In the records that follow, find the line with "card, Chip, TypeBadge"; from there, retype every line exactly through the line with "const icons = new", which also belongs to the answer.
● ● ●
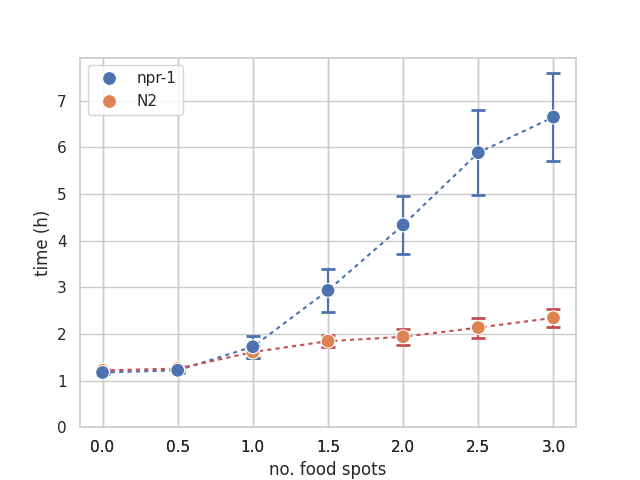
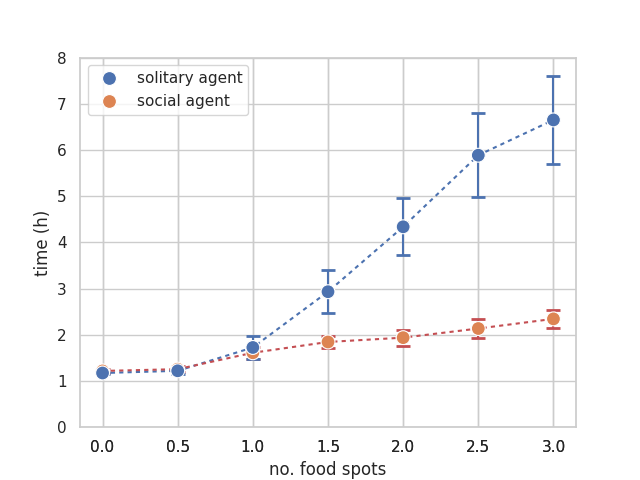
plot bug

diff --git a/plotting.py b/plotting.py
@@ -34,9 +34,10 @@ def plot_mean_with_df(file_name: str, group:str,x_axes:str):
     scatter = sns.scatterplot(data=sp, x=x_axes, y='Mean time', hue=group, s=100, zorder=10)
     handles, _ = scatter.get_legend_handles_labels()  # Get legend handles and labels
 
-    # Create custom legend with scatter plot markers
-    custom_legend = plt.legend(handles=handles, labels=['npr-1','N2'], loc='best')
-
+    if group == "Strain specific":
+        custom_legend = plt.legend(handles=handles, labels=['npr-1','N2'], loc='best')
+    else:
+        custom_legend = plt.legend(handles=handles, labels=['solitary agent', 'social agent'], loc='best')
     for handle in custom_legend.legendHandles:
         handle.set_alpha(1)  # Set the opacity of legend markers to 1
● ● ●
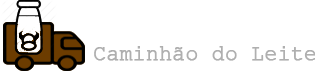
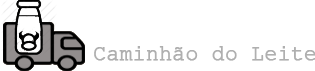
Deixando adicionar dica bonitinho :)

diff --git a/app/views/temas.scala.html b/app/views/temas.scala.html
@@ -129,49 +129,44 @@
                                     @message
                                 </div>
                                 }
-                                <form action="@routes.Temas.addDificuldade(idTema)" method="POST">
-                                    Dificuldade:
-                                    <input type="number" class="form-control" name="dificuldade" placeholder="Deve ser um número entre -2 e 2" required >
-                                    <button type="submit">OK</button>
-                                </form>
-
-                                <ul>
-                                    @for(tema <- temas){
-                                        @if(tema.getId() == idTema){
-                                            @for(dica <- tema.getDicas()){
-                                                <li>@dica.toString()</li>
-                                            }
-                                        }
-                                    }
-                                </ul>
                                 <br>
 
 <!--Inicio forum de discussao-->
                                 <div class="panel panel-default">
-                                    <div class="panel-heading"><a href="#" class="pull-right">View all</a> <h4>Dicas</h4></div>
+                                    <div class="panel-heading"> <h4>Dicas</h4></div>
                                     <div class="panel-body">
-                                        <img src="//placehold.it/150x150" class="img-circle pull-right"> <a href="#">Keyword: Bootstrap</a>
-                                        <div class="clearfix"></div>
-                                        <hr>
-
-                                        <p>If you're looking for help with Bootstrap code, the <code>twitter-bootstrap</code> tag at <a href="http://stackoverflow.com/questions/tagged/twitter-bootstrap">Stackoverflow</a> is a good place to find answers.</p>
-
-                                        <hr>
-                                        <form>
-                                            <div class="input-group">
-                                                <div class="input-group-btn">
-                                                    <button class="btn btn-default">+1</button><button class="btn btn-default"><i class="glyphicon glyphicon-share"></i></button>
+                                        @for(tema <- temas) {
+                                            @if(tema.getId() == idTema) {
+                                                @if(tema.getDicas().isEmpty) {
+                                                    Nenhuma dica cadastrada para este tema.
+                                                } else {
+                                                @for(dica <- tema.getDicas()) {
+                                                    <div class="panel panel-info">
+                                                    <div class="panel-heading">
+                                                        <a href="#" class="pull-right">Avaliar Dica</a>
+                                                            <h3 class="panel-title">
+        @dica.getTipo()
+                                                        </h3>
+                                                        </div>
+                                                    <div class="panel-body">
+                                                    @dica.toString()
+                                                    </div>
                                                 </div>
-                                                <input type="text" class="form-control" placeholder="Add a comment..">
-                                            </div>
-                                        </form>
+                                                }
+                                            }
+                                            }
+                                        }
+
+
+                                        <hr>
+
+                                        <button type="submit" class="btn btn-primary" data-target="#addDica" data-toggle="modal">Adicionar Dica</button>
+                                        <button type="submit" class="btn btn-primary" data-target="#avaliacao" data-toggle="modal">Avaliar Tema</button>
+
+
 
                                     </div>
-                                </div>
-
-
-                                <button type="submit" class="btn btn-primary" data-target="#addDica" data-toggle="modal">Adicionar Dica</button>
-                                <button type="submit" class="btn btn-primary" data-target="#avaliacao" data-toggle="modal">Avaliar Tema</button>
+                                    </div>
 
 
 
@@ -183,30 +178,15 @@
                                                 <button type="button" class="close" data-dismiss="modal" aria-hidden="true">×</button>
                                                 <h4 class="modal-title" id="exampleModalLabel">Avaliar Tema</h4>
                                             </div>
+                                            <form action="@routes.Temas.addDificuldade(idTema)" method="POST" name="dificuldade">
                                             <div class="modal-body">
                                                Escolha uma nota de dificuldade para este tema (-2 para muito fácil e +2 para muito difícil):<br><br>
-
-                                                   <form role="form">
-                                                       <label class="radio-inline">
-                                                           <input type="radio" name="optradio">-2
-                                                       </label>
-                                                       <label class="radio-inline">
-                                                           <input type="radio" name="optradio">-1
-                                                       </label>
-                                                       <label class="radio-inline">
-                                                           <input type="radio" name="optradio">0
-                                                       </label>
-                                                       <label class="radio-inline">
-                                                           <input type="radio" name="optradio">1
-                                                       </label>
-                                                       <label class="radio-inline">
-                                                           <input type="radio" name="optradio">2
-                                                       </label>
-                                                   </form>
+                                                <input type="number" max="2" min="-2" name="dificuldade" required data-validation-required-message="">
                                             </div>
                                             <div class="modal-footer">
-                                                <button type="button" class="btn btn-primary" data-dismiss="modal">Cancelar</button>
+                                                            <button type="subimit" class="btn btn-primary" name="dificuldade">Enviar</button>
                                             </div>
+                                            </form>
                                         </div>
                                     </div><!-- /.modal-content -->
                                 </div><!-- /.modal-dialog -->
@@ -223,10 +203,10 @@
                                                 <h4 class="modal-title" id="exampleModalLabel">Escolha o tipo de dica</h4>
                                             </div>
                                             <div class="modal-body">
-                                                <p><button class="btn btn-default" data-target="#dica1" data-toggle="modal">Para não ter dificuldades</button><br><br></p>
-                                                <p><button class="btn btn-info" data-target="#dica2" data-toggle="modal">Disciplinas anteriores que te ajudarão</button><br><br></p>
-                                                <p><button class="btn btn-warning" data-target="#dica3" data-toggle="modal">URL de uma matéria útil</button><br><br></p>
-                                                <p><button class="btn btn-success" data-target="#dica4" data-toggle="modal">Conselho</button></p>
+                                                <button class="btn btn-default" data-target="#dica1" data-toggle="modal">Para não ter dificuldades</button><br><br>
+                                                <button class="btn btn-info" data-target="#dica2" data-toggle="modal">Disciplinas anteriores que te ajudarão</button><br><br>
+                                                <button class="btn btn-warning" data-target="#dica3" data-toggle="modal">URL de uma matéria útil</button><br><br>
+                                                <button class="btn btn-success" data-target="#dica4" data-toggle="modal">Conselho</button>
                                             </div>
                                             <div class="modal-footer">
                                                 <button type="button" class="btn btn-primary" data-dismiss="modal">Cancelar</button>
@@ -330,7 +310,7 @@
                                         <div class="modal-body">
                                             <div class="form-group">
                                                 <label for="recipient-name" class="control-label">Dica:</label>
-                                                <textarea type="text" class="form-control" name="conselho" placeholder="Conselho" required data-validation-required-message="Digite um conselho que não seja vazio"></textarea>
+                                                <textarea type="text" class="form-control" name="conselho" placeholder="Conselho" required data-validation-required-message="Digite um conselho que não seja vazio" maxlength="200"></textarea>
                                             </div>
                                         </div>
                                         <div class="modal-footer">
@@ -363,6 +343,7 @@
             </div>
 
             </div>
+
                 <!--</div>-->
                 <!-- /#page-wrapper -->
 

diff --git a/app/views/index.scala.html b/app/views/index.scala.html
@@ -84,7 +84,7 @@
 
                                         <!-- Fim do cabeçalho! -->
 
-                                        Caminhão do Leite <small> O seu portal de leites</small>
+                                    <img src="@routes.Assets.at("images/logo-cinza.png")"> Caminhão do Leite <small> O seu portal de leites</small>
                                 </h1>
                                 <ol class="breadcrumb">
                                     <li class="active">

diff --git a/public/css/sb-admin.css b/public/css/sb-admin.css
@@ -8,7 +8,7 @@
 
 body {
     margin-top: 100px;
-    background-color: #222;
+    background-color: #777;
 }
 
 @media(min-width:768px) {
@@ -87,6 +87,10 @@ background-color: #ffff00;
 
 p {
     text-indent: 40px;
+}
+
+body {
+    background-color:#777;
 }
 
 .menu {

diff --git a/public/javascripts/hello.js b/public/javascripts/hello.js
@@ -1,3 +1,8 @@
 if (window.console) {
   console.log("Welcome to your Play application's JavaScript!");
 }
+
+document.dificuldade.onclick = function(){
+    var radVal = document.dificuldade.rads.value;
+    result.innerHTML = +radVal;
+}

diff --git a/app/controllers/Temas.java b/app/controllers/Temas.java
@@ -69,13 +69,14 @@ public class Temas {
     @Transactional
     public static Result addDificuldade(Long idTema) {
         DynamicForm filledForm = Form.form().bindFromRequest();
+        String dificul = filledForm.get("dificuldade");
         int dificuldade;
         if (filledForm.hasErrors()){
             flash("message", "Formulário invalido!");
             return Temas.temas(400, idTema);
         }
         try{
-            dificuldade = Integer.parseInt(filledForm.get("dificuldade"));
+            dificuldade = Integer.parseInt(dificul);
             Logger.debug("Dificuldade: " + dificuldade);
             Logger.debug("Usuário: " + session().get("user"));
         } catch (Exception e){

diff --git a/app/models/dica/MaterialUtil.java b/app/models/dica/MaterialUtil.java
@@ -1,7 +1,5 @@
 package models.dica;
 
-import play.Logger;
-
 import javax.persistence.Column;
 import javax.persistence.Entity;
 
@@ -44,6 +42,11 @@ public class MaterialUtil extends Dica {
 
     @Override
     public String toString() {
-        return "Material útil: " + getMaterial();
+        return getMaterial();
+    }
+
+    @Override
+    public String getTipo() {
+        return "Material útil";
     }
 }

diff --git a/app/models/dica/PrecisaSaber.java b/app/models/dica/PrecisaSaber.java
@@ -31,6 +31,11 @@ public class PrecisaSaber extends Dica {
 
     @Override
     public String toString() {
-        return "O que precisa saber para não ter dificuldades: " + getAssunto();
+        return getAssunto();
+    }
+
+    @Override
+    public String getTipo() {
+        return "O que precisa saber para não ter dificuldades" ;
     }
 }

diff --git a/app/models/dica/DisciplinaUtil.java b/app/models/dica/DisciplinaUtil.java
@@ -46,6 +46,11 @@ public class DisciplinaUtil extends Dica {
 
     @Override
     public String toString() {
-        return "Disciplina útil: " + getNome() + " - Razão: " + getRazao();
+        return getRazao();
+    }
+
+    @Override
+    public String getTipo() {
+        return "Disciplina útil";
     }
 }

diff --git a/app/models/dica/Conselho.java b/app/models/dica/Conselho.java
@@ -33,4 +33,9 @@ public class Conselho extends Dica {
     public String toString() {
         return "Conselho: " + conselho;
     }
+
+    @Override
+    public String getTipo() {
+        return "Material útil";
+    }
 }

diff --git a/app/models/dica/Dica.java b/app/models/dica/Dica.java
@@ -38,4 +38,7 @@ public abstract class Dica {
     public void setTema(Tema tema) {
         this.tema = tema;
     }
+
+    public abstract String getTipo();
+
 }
● ● ●
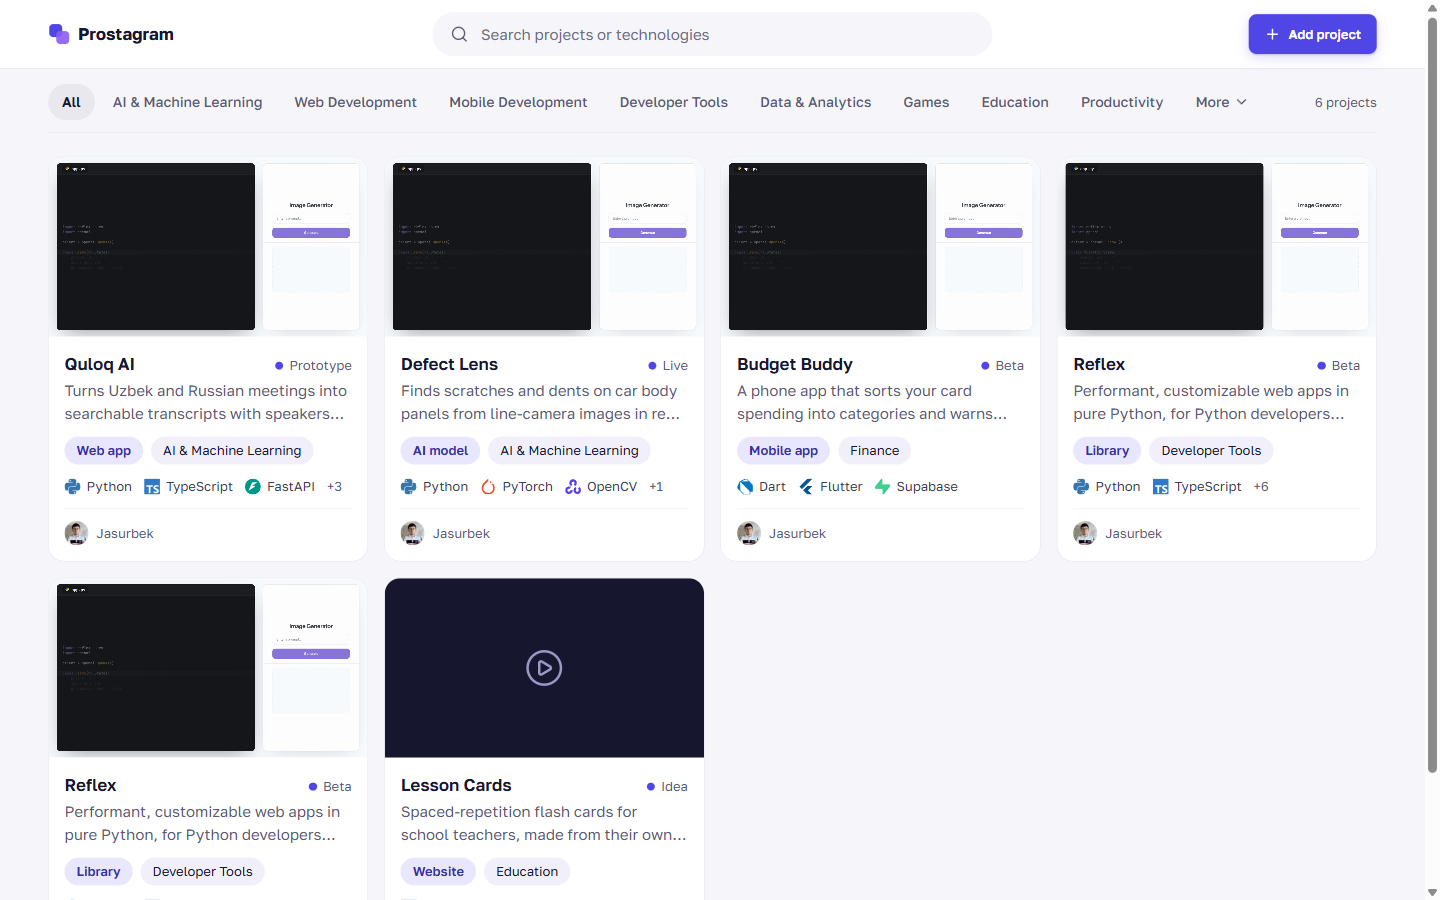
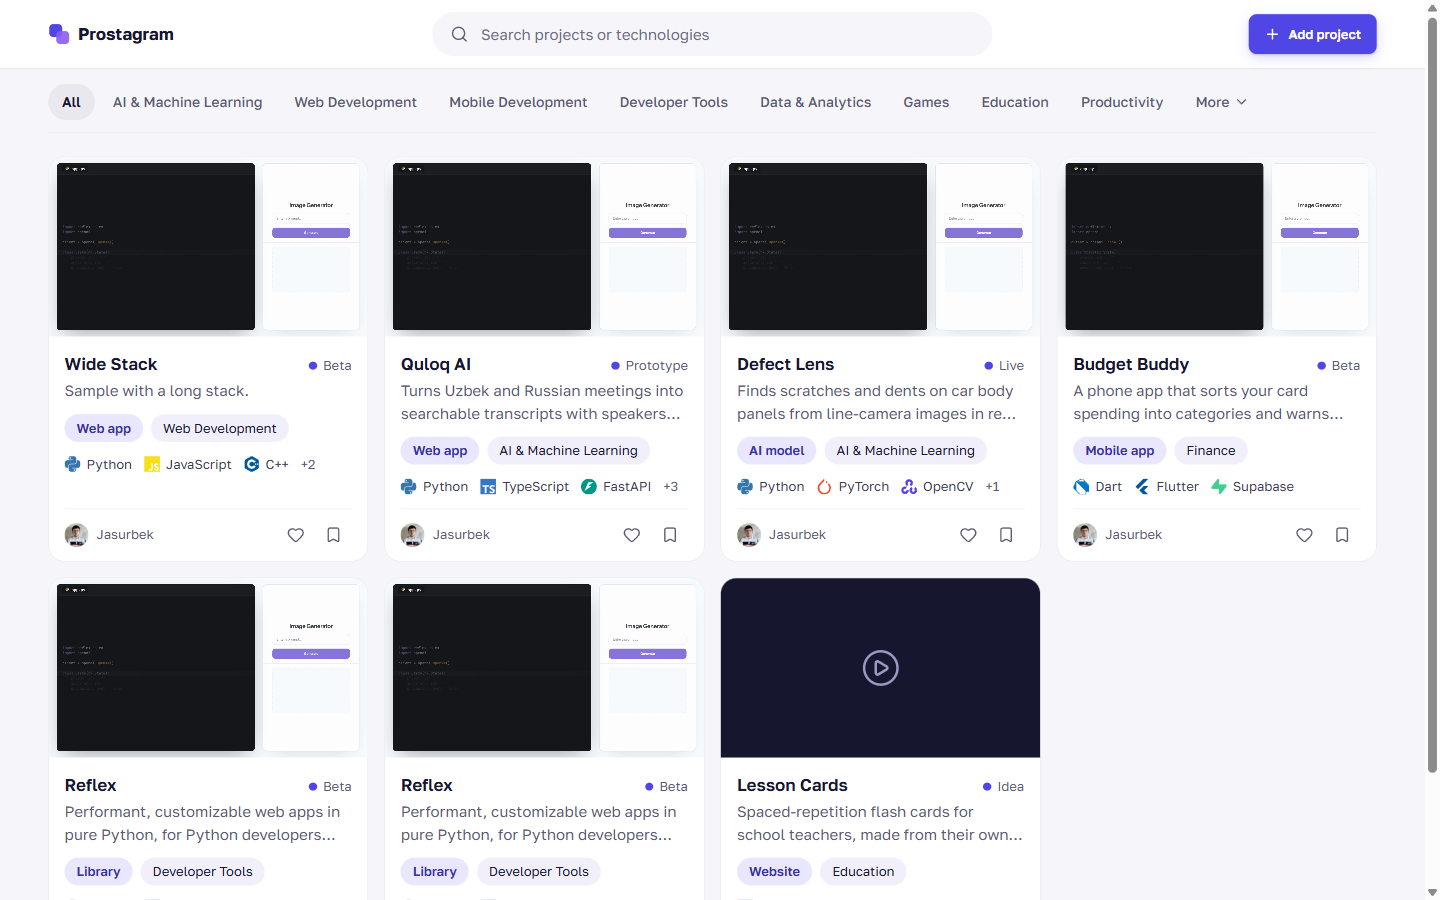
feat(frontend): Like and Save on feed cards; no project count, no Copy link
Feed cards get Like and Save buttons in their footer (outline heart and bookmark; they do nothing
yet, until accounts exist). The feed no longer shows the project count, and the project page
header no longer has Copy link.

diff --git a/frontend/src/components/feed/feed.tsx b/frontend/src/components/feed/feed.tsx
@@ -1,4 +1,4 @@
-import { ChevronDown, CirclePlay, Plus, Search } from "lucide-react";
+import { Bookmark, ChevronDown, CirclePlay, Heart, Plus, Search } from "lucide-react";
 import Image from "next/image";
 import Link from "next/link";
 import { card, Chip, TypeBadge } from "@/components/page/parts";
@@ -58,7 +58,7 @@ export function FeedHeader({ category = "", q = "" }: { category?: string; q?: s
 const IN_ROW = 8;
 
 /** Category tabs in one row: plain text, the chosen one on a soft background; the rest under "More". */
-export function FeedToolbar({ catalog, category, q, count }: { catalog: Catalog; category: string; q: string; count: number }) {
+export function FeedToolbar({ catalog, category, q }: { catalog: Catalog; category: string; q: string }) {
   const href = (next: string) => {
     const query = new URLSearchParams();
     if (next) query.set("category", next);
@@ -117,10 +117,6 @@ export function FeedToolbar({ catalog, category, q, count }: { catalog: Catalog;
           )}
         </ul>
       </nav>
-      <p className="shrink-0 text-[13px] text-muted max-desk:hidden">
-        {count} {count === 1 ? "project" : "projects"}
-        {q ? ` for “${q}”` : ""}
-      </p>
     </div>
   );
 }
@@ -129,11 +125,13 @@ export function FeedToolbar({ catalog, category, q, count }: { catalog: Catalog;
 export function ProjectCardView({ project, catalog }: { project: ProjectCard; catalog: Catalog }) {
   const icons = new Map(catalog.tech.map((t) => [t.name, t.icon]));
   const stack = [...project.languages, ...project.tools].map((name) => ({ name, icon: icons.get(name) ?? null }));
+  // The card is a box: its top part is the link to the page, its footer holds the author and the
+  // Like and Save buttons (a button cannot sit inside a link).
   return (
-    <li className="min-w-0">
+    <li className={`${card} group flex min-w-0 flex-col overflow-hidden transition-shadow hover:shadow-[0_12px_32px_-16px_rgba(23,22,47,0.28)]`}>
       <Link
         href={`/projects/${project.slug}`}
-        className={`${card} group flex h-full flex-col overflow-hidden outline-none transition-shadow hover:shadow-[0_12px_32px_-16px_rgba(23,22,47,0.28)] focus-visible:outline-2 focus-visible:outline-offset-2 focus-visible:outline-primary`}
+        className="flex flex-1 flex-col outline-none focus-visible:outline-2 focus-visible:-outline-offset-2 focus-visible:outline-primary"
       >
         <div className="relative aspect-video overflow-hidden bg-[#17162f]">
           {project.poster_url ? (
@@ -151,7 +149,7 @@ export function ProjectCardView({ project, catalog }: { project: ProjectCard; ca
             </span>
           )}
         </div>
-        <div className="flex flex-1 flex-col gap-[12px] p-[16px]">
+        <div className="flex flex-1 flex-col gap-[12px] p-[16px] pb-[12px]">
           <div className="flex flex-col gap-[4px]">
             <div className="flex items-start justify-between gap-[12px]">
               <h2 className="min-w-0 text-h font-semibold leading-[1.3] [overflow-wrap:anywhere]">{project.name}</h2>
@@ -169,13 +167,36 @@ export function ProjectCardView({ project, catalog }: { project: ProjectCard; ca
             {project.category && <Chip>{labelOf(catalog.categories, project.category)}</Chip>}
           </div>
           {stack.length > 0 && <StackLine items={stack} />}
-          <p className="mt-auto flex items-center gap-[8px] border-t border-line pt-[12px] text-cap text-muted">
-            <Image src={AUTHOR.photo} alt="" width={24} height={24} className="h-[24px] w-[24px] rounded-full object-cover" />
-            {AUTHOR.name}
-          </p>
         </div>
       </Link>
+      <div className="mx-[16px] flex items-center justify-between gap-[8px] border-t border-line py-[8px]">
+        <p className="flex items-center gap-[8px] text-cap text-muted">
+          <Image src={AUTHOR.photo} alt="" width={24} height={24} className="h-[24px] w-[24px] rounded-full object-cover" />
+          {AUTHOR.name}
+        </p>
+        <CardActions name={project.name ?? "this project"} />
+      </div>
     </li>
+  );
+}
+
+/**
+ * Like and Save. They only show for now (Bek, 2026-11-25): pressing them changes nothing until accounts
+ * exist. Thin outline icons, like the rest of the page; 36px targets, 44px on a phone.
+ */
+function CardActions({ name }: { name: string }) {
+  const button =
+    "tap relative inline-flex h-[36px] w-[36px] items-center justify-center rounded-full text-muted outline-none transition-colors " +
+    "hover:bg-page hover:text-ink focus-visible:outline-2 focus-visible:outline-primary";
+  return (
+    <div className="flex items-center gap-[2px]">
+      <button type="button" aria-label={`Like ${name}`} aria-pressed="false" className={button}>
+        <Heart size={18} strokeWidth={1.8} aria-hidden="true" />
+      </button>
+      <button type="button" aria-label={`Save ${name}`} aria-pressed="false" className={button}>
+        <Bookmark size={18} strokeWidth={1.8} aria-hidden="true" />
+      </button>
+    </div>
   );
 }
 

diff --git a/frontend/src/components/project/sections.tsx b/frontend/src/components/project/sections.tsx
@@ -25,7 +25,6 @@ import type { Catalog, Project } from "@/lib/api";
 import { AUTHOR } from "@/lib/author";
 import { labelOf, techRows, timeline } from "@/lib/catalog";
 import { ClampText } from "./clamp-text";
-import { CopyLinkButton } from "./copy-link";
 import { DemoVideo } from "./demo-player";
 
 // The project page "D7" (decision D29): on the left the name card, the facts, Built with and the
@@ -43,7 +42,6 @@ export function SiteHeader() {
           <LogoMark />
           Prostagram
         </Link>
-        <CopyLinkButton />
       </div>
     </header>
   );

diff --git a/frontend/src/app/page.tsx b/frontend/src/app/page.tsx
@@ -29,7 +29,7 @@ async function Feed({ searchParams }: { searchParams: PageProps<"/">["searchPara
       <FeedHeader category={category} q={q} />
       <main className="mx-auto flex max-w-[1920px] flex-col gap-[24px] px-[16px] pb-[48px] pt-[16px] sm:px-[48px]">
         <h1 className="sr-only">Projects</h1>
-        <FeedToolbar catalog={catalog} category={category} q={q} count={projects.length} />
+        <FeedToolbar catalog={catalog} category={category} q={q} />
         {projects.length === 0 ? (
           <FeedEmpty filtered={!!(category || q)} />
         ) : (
● ● ●
■ **Solved problem**
 import { card, Chip, TypeBadge } from "@/components/page/parts";
@@ -58,7 +58,7 @@ export function FeedHeader({ category = "", q = "" }: { category?: string; q?: s
 const IN_ROW = 8;
 
 /** Category tabs in one row: plain text, the chosen one on a soft background; the rest under "More". */
-export function FeedToolbar({ catalog, category, q, count }: { catalog: Catalog; category: string; q: string; count: number }) {
+export function FeedToolbar({ catalog, category, q }: { catalog: Catalog; category: string; q: string }) {
   const href = (next: string) => {
     const query = new URLSearchParams();
     if (next) query.set("category", next);
@@ -117,10 +117,6 @@ export function FeedToolbar({ catalog, category, q, count }: { catalog: Catalog;
           )}
         </ul>
       </nav>
-      <p className="shrink-0 text-[13px] text-muted max-desk:hidden">
-        {count} {count === 1 ? "project" : "projects"}
-        {q ? ` for “${q}”` : ""}
-      </p>
     </div>
   );
 }
@@ -129,11 +125,13 @@ export function FeedToolbar({ catalog, category, q, count }: { catalog: Catalog;
 export function ProjectCardView({ project, catalog }: { project: ProjectCard; catalog: Catalog }) {
   const icons = new Map(catalog.tech.map((t) => [t.name, t.icon]));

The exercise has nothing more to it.